*** Opening Extracted information ***

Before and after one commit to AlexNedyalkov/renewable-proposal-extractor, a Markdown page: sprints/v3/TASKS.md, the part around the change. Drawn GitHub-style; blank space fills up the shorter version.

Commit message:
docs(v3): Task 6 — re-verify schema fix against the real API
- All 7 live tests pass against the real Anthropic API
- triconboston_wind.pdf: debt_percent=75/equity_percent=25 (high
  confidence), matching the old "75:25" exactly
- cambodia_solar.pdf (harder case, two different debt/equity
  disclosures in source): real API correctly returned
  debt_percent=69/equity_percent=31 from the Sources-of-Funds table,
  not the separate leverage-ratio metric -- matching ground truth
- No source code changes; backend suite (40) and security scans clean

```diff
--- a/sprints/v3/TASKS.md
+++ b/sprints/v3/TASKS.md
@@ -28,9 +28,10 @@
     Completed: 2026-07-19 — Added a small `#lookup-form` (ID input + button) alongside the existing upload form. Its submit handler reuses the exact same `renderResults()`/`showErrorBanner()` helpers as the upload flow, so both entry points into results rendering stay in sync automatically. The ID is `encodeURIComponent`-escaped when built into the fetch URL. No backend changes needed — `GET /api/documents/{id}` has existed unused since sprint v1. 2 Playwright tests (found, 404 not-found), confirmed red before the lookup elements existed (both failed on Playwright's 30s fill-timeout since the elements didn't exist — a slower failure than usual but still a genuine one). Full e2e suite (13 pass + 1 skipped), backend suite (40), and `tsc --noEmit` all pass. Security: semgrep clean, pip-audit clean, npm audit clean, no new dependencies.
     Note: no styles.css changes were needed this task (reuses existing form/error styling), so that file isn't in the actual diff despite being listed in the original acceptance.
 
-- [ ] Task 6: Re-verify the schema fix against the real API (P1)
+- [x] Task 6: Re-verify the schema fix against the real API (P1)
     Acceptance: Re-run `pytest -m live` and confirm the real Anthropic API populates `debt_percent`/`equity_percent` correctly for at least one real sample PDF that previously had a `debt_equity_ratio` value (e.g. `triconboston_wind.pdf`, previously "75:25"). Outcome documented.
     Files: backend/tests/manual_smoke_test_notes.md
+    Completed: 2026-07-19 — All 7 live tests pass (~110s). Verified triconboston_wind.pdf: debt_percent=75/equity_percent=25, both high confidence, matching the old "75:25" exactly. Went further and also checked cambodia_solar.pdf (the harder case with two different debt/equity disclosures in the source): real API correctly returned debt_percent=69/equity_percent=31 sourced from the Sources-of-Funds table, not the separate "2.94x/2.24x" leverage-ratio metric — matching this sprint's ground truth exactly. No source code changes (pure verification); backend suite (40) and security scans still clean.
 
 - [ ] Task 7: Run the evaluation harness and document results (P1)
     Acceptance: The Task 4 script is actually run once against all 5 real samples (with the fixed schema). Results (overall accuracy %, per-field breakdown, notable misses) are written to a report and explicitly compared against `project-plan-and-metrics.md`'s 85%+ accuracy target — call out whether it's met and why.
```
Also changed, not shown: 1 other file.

*** Closing Extracted information ***

## Problem details
Scan the listing above, and wherever a line holds the word "verify", copy it.

## Task answer
docs(v3): Task 6 — re-verify schema fix against the real API
-- [ ] Task 6: Re-verify the schema fix against the real API (P1)
+- [x] Task 6: Re-verify the schema fix against the real API (P1)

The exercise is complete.